[Itemized modification records]

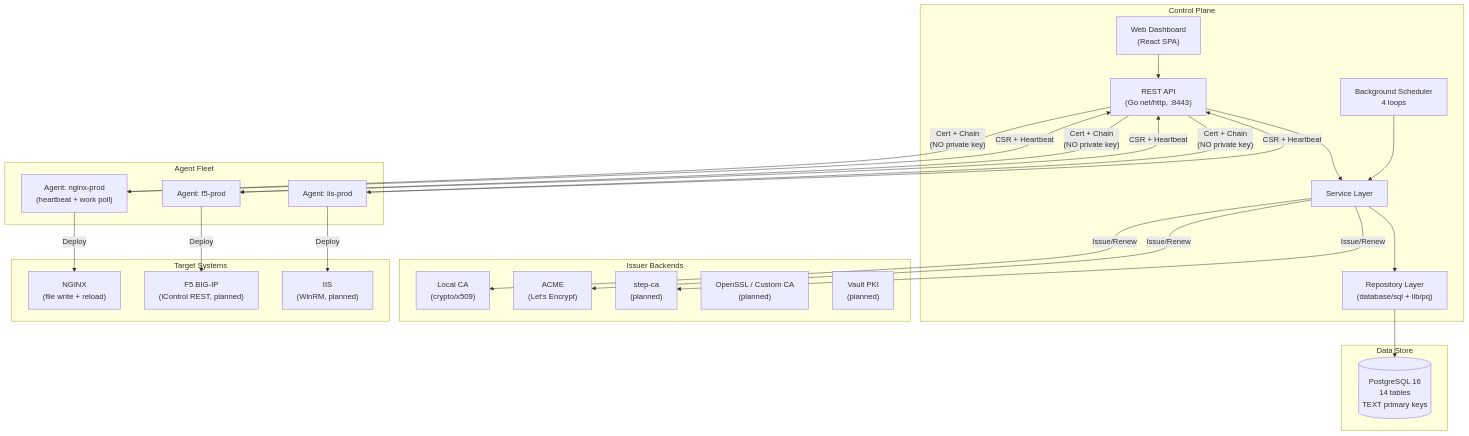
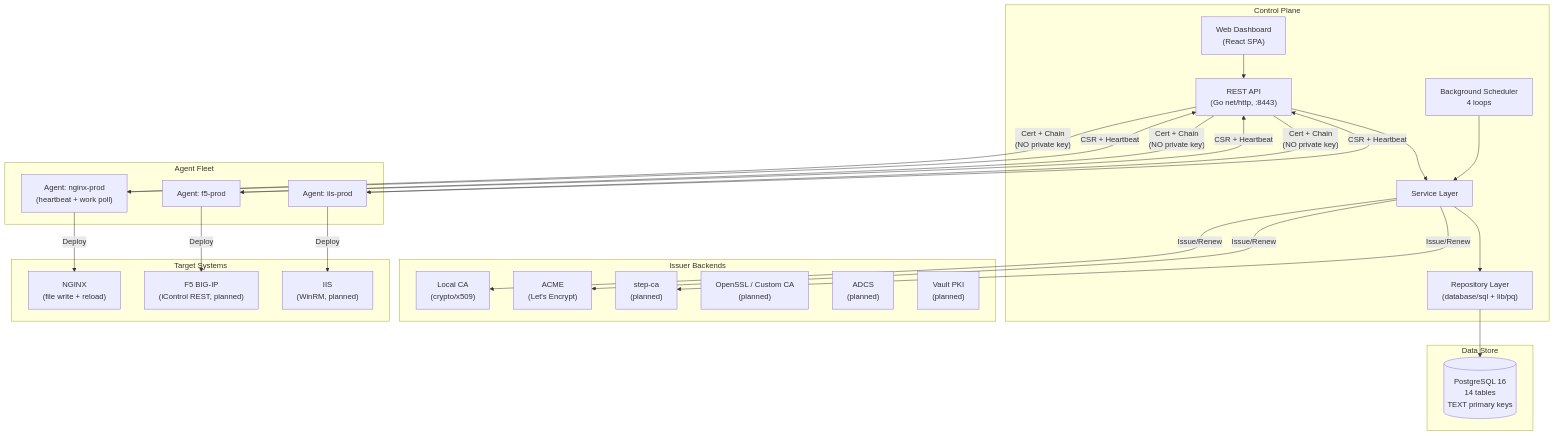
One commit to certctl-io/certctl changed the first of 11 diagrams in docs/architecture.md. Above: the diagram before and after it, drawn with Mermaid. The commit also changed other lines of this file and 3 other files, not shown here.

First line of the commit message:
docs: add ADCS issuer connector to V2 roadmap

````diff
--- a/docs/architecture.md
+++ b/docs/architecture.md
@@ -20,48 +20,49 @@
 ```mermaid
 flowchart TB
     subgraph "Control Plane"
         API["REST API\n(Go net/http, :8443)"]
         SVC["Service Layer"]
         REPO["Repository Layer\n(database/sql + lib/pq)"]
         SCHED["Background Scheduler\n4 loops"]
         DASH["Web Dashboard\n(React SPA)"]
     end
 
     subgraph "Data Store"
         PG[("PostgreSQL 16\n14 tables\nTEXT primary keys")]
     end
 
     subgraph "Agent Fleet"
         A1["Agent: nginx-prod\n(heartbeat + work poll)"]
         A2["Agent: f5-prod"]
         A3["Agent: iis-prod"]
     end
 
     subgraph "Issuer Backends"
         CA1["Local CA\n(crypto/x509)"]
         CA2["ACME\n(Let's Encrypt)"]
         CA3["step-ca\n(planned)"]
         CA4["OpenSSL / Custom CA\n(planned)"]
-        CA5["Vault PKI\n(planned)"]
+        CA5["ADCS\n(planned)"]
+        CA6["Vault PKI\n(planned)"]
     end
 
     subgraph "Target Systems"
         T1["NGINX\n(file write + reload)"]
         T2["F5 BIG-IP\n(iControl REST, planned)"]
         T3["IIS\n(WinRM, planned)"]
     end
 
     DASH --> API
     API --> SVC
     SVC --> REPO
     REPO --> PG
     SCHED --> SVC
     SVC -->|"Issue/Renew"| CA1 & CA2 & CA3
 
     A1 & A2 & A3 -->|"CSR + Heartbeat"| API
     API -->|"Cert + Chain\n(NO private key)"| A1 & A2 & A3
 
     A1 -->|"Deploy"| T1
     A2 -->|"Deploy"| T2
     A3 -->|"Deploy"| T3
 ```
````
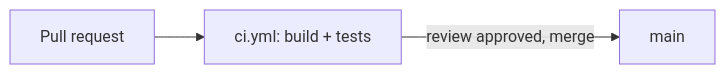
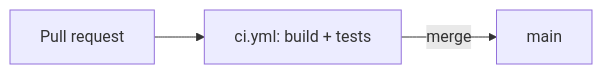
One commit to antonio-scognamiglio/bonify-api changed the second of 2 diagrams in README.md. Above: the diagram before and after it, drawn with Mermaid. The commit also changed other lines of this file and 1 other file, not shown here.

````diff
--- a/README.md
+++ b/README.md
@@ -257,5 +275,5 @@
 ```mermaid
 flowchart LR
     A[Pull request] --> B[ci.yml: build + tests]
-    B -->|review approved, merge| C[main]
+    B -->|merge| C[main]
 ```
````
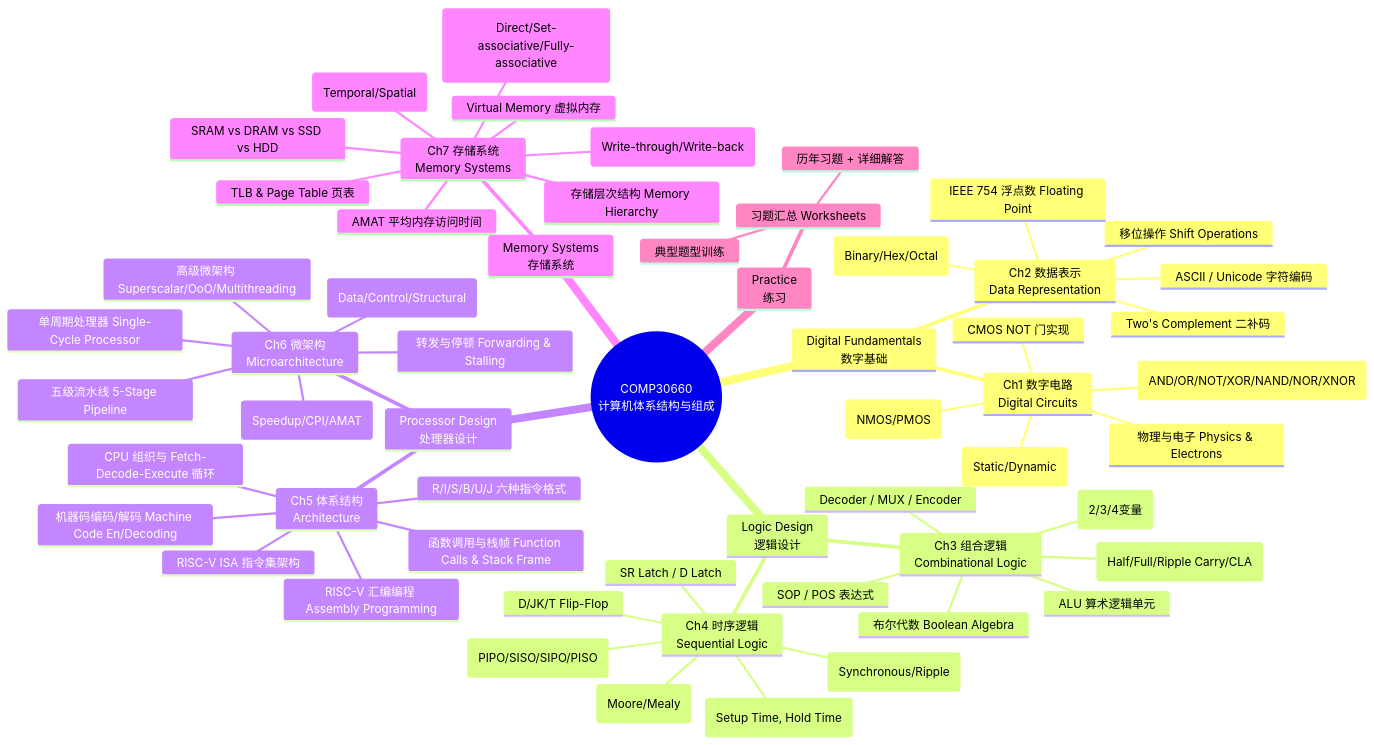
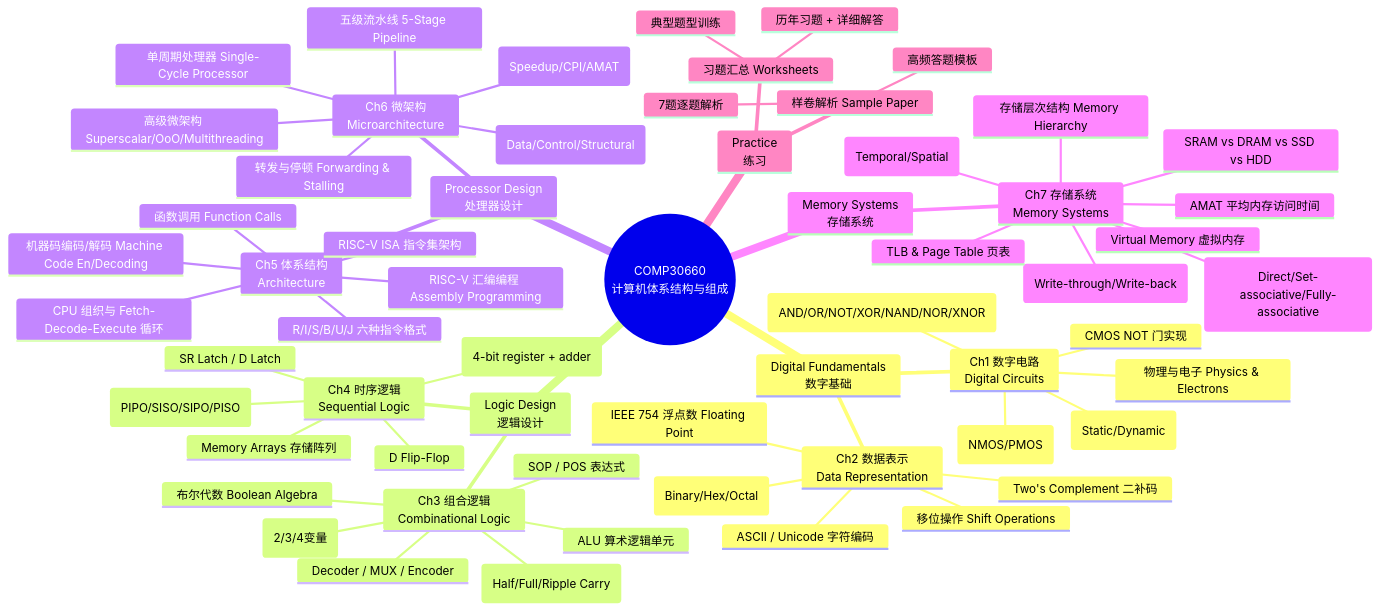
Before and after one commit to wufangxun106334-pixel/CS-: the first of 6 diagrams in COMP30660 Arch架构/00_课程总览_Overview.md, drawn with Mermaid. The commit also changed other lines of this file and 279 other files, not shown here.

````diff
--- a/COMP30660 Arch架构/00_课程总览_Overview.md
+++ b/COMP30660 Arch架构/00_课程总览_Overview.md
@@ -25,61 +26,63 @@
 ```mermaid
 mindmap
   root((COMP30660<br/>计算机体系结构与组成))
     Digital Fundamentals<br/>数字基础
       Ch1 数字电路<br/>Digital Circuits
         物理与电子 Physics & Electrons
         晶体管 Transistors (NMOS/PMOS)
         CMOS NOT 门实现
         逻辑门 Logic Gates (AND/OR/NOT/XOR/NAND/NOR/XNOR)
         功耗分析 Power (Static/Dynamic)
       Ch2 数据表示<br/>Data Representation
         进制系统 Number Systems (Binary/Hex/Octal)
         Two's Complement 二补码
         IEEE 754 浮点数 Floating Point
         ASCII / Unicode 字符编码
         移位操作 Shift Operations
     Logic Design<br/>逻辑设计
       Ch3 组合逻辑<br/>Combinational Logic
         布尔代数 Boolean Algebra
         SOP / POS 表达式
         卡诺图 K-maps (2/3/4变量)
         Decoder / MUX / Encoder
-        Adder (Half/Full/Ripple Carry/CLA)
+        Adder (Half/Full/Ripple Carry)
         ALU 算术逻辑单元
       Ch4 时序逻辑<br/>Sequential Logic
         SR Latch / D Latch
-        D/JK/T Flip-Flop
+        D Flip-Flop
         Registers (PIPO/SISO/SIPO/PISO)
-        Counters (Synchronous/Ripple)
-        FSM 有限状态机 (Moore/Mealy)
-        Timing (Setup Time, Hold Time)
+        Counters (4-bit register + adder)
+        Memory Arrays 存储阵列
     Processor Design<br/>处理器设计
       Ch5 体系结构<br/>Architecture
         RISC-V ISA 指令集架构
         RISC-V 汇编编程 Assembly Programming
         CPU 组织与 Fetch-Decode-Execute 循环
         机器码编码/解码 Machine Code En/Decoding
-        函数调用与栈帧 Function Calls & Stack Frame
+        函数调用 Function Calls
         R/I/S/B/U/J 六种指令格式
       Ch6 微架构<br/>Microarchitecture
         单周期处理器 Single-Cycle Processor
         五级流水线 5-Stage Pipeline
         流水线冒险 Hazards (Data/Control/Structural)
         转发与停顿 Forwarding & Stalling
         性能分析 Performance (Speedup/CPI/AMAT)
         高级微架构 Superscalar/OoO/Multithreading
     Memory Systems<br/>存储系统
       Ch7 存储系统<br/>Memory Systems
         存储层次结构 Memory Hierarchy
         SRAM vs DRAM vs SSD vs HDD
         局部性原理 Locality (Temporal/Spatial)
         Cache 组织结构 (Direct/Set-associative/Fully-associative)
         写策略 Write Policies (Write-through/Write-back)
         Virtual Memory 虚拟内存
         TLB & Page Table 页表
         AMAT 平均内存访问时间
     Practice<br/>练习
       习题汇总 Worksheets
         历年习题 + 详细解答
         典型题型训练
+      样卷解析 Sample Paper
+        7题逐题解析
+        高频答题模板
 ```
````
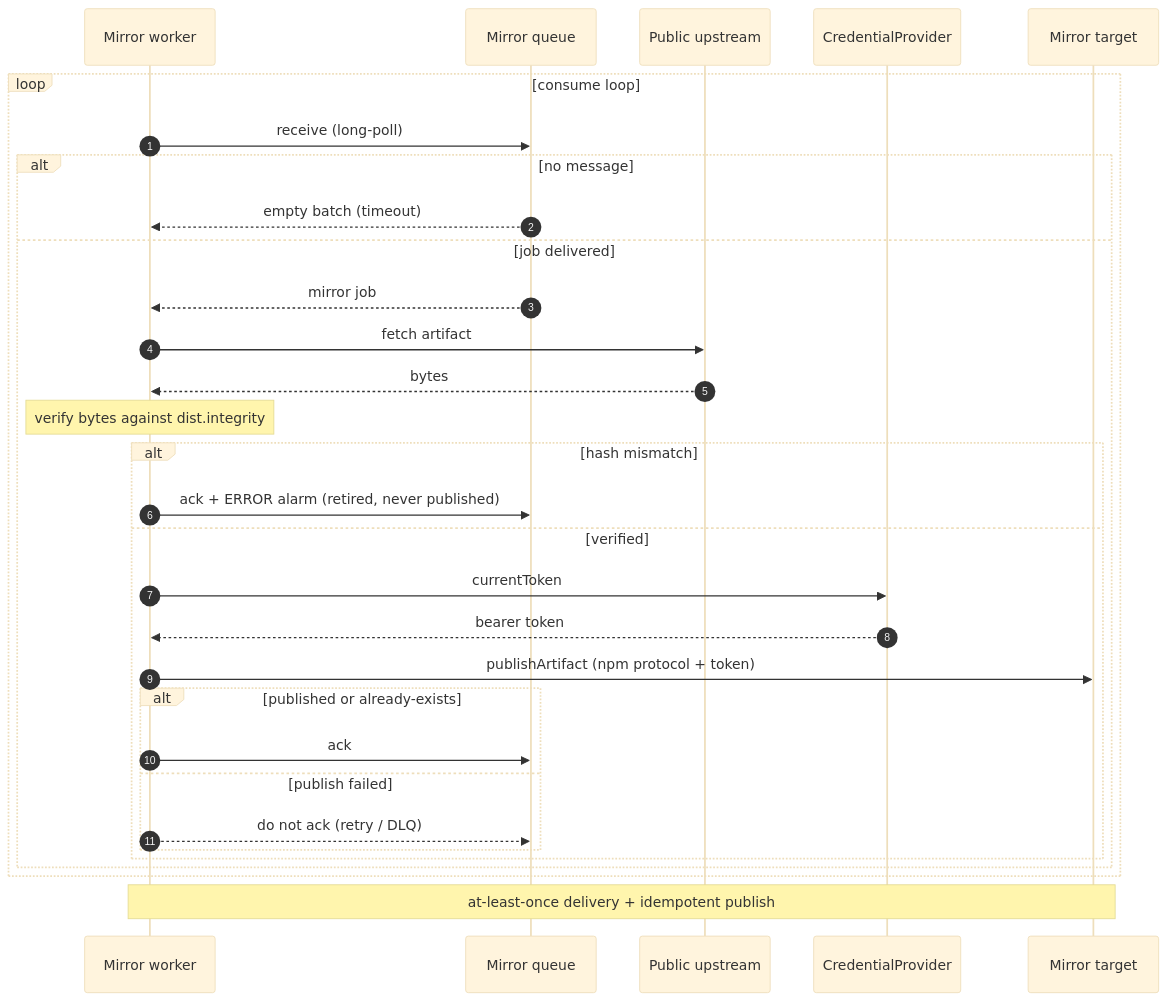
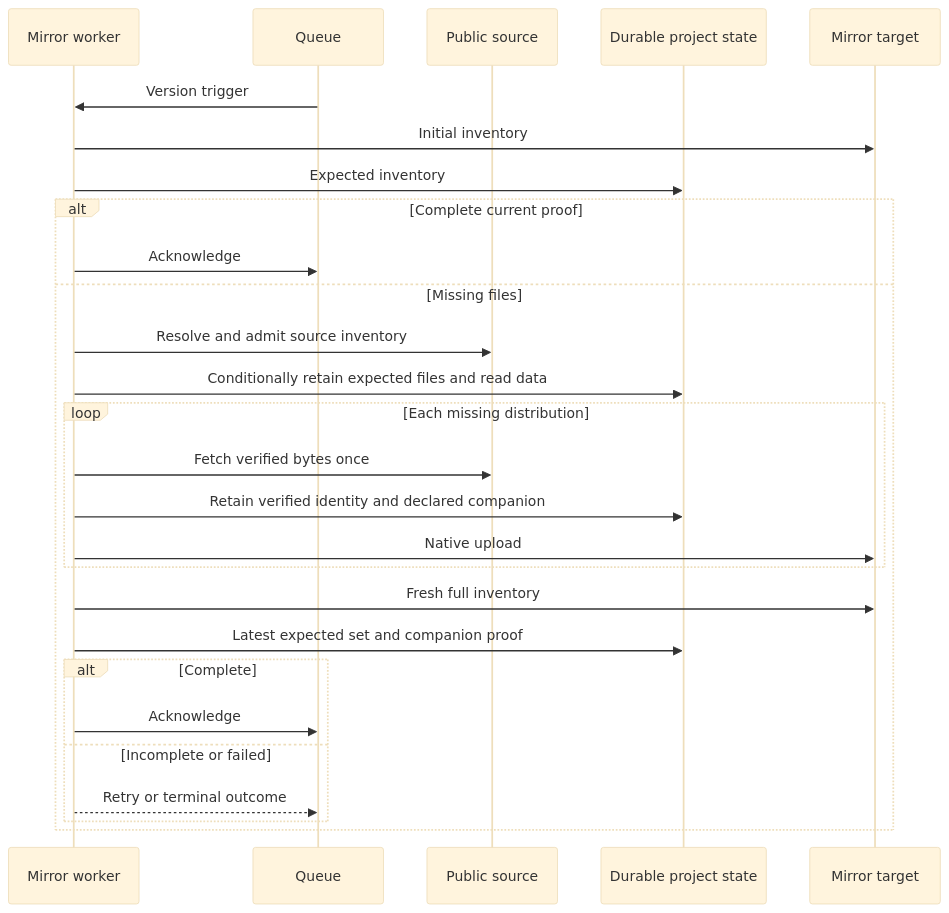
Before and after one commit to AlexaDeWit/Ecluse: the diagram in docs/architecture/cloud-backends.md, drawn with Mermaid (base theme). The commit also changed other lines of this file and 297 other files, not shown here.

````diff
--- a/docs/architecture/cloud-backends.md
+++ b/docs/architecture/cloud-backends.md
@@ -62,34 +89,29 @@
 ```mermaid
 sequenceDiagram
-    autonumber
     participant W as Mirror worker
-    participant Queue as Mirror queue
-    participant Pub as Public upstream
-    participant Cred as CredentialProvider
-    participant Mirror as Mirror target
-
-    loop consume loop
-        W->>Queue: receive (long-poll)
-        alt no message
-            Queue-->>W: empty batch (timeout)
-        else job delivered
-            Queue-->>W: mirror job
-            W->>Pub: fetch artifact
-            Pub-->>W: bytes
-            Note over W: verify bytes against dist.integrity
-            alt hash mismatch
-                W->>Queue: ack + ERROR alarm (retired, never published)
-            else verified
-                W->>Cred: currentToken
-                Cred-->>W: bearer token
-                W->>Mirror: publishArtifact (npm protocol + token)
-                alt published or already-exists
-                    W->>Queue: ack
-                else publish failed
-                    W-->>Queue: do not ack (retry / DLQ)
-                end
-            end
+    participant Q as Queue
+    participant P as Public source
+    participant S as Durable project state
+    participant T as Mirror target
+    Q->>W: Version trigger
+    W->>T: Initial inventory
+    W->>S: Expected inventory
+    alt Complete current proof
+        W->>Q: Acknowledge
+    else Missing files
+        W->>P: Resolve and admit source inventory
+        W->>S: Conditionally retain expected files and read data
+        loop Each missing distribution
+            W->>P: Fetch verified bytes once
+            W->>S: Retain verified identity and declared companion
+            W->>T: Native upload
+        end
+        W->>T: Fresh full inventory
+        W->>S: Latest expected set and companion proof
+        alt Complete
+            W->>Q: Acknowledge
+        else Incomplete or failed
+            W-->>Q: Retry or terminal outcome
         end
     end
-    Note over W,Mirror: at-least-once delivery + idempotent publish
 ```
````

### Brief
Copy the lines above exactly, beginning at the line that has "性能分析 Performance (Speedup/CPI/AMAT)" and stopping after the line that has "AMAT 平均内存访问时间", and omit the rest.

### Exercise output
         性能分析 Performance (Speedup/CPI/AMAT)
         高级微架构 Superscalar/OoO/Multithreading
     Memory Systems<br/>存储系统
       Ch7 存储系统<br/>Memory Systems
         存储层次结构 Memory Hierarchy
         SRAM vs DRAM vs SSD vs HDD
         局部性原理 Locality (Temporal/Spatial)
         Cache 组织结构 (Direct/Set-associative/Fully-associative)
         写策略 Write Policies (Write-through/Write-back)
         Virtual Memory 虚拟内存
         TLB & Page Table 页表
         AMAT 平均内存访问时间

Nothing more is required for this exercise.